Omit the images, then print each record below exactly as it reads.

[[ DATA FOR THIS TASK, beginning ]]

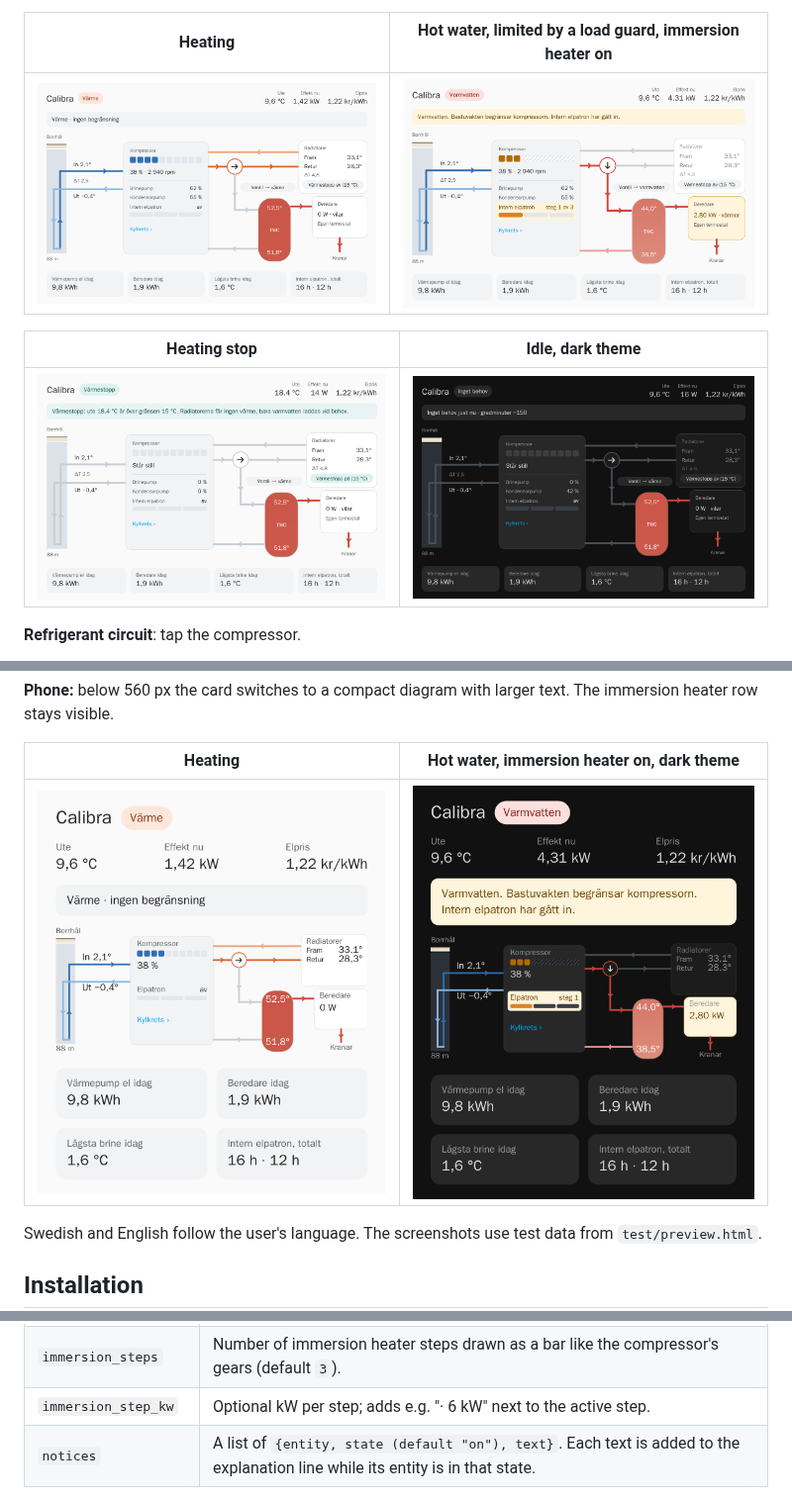
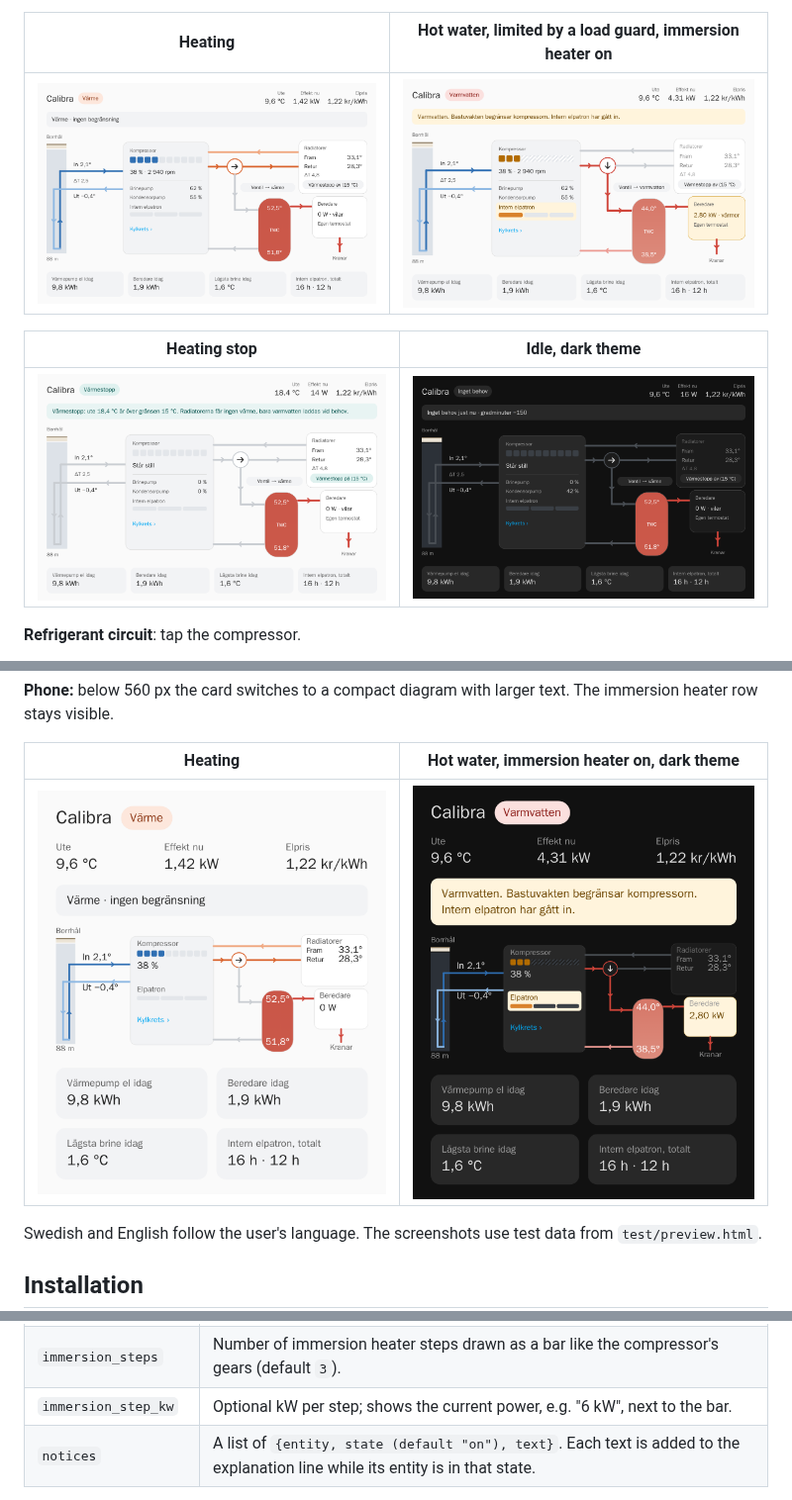
Before and after one commit to JanJoh/calibra-card, a Markdown page: README.md, 3 parts joined by grey strips. Shown at 99% size. GitHub-like rendering; pictures changed too: images/heat-light-380.png, images/heat-light-760.png, images/hw-dark-380.png.

Commit message:
Drop the immersion step text; the bar shows it (0.2.2)

```diff
--- a/README.md
+++ b/README.md
@@ -75,7 +75,7 @@ notices:
 | `entities.valve` | Binary sensor that is `on` while the valve points to hot water. Without it the card infers the valve position from the demand. |
 | `entities.immersion` | Binary sensor (`on`) or step sensor (`> 0`) for the internal immersion heater. Thermiagenesis has these entities, but they are disabled by default. |
 | `immersion_steps` | Number of immersion heater steps drawn as a bar like the compressor's gears (default `3`). |
-| `immersion_step_kw` | Optional kW per step; adds e.g. "· 6 kW" next to the active step. |
+| `immersion_step_kw` | Optional kW per step; shows the current power, e.g. "6 kW", next to the bar. |
 | `notices` | A list of `{entity, state (default "on"), text}`. Each text is added to the explanation line while its entity is in that state. |
 
 "Today" values (energy and the lowest brine temperature) come from long-term statistics and refresh every 5 minutes.
```
Also changed, not shown: CHANGELOG.md (+4 -0 lines), 2 other files.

[[ DATA FOR THIS TASK, end ]]

**RESPONSE BELOW**
Before and after one commit to JanJoh/calibra-card, a Markdown page: README.md, 3 parts joined by grey strips. Shown at 99% size. GitHub-like rendering; pictures changed too: images/heat-light-380.png, images/heat-light-760.png, images/hw-dark-380.png.

Commit message:
Drop the immersion step text; the bar shows it (0.2.2)

```diff
--- a/README.md
+++ b/README.md
@@ -75,7 +75,7 @@ notices:
 | `entities.valve` | Binary sensor that is `on` while the valve points to hot water. Without it the card infers the valve position from the demand. |
 | `entities.immersion` | Binary sensor (`on`) or step sensor (`> 0`) for the internal immersion heater. Thermiagenesis has these entities, but they are disabled by default. |
 | `immersion_steps` | Number of immersion heater steps drawn as a bar like the compressor's gears (default `3`). |
-| `immersion_step_kw` | Optional kW per step; adds e.g. "· 6 kW" next to the active step. |
+| `immersion_step_kw` | Optional kW per step; shows the current power, e.g. "6 kW", next to the bar. |
 | `notices` | A list of `{entity, state (default "on"), text}`. Each text is added to the explanation line while its entity is in that state. |
 
 "Today" values (energy and the lowest brine temperature) come from long-term statistics and refresh every 5 minutes.
```
Also changed, not shown: CHANGELOG.md (+4 -0 lines), 2 other files.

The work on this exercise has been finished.